  • Keep a journal. Take 15 minutes to ask yourself a question and then “free write” your answer. You might ask yourself, “Who am I?” Then without editing yourself, simply write whatever comes to mind. Keep writing for 15 minutes without stopping. Sometimes the best answers come when we think we have nothing more to say. (See Questions to ask yourself by clicking on the PDF icon above.)
  • Carpe diem! Seize the day! Rattle your cage a bit by taking a risk of some sort. We all get stuck in life’s daily grind. When you challenge yourself and get the adrenaline going again, you can open your eyes to new possibilities, allowing you to learn more about who you are.

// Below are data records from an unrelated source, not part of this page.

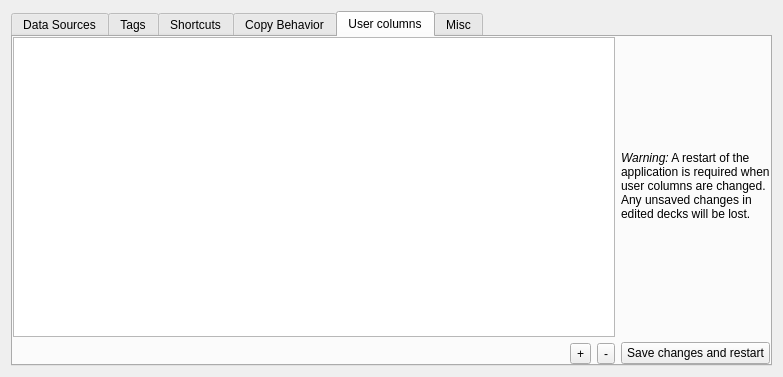
Before: the Qt Designer form mtgcards/optionsdialog.ui in stijnvermeir/mtgcards, drawn with Qt 5.
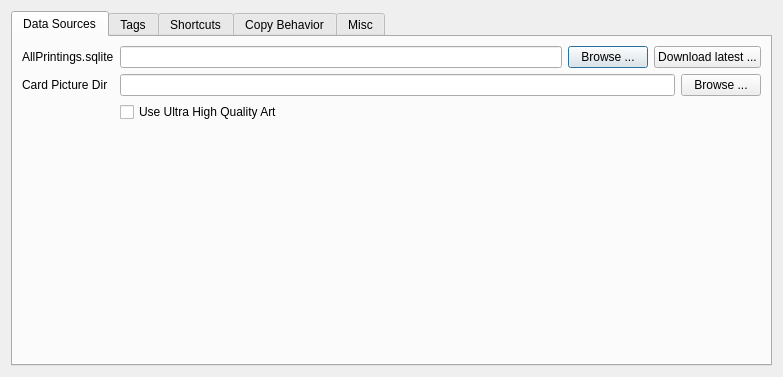
After: the same form once the commit is applied. The open tabs and pages were chosen to show the change. Icons and pictures are not drawn.

Commit message: UI with dock widgets

```diff
--- a/mtgcards/optionsdialog.ui
+++ b/mtgcards/optionsdialog.ui
@@ -326,108 +326,6 @@
        </item>
       </layout>
      </widget>
-     <widget class="QWidget" name="userColumnsTab">
-      <attribute name="title">
-       <string>User columns</string>
-      </attribute>
-      <layout class="QHBoxLayout" name="horizontalLayout_7">
-       <property name="leftMargin">
-        <number>0</number>
-       </property>
-       <property name="topMargin">
-        <number>0</number>
-       </property>
-       <property name="rightMargin">
-        <number>0</number>
-       </property>
-       <property name="bottomMargin">
-        <number>0</number>
-       </property>
-       <item>
-        <layout class="QVBoxLayout" name="verticalLayout_2">
-         <property name="leftMargin">
-          <number>0</number>
-         </property>
-         <property name="bottomMargin">
-          <number>0</number>
-         </property>
-         <item>
-          <widget class="QTableView" name="userColumnsTbl">
-           <property name="editTriggers">
-            <set>QAbstractItemView::DoubleClicked|QAbstractItemView::EditKeyPressed|QAbstractItemView::SelectedClicked</set>
-           </property>
-          </widget>
-         </item>
-         <item>
-          <layout class="QHBoxLayout" name="horizontalLayout_6">
-           <property name="topMargin">
-            <number>0</number>
-           </property>
-           <item>
-            <spacer name="horizontalSpacer">
-             <property name="orientation">
-              <enum>Qt::Horizontal</enum>
-             </property>
-             <property name="sizeHint" stdset="0">
-              <size>
-               <width>40</width>
-               <height>20</height>
-              </size>
-             </property>
-            </spacer>
-           </item>
-           <item>
-            <widget class="QToolButton" name="addUserColumnBtn">
-             <property name="text">
-              <string>+</string>
-             </property>
-             <property name="icon">
-              <iconset resource="mtgcards.qrc">
-               <normaloff>:/resources/icons/add186.svg</normaloff>:/resources/icons/add186.svg</iconset>
-             </property>
-            </widget>
-           </item>
-           <item>
-            <widget class="QToolButton" name="delUserColumnBtn">
-             <property name="text">
-              <string>-</string>
-             </property>
-             <property name="icon">
-              <iconset resource="mtgcards.qrc">
-               <normaloff>:/resources/icons/horizontal39.svg</normaloff>:/resources/icons/horizontal39.svg</iconset>
-             </property>
-            </widget>
-           </item>
-          </layout>
-         </item>
-        </layout>
-       </item>
-       <item>
-        <layout class="QVBoxLayout" name="verticalLayout">
-         <property name="leftMargin">
-          <number>0</number>
-         </property>
-         <item>
-          <widget class="QLabel" name="label_4">
-           <property name="text">
-            <string>&lt;i&gt;Warning:&lt;/i&gt; A restart of the application is required when user columns are changed. Any unsaved changes in edited decks will be lost.</string>
-           </property>
-           <property name="wordWrap">
-            <bool>true</bool>
-           </property>
-          </widget>
-         </item>
-         <item>
-          <widget class="QPushButton" name="saveUserColumnsBtn">
-           <property name="text">
-            <string>Save changes and restart</string>
-           </property>
-          </widget>
-         </item>
-        </layout>
-       </item>
-      </layout>
-     </widget>
      <widget class="QWidget" name="miscTab">
       <attribute name="title">
        <string>Misc</string>
```
Left out of the diff: 2 changed lines with no effect on the pictures. The commit also changes 7 other files.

Take a flying lesson, swim with the dolphins, join an adult soccer league, learn to belly dance, take a singing class. The sky’s the limit!
  • Pamper and play with your inner child. What did you love when you were 10 years old? At ages 8 to 10, a person is truly authentic and feels joy just being alive. We all have an inner child that needs to come out to play on a regular basis. So put some fun back in your life.

    You matter

    You do so much for your patients, friends, and loved ones. And your insight and attention have no doubt enhanced the lives of the people around you. But don’t neglect that person looking back at you in the mirror every night.
    Improving the quality of your life relates directly to the focus you put on who you are and what’s important to you. Such personal growth will turn up the volume of your life, expand into the world around you, and bring another dimension to your practice.

    Selected references

    Borgatti J. Frazzled, Fried…Finished? A Guide to Help Nurses Find Balance. Borgatti Communications; 2004.

    Leonard T. The Portable Coach. New York, NY: Scribner; 1998.

    Maslow A. Motivation and Personality. 2nd ed. New York, NY: Harper & Row; 1970.

    Joan C. Borgatti is the owner of Borgatti Communications, which provides writing, editing, and coaching services.

cheryl meeGet your free access to the exclusive newsletter of American Nurse Journal and gain insights for your nursing practice.

NurseLine Newsletter

  • Hidden

*By submitting your e-mail, you are opting in to receiving information from Healthcom Media and Affiliates. The details, including your email address/mobile number, may be used to keep you informed about future products and services.

Test Your Knowledge

Which of the following is correct about Rocky Mountain Spotted Fever (RMSF)?

Recent Posts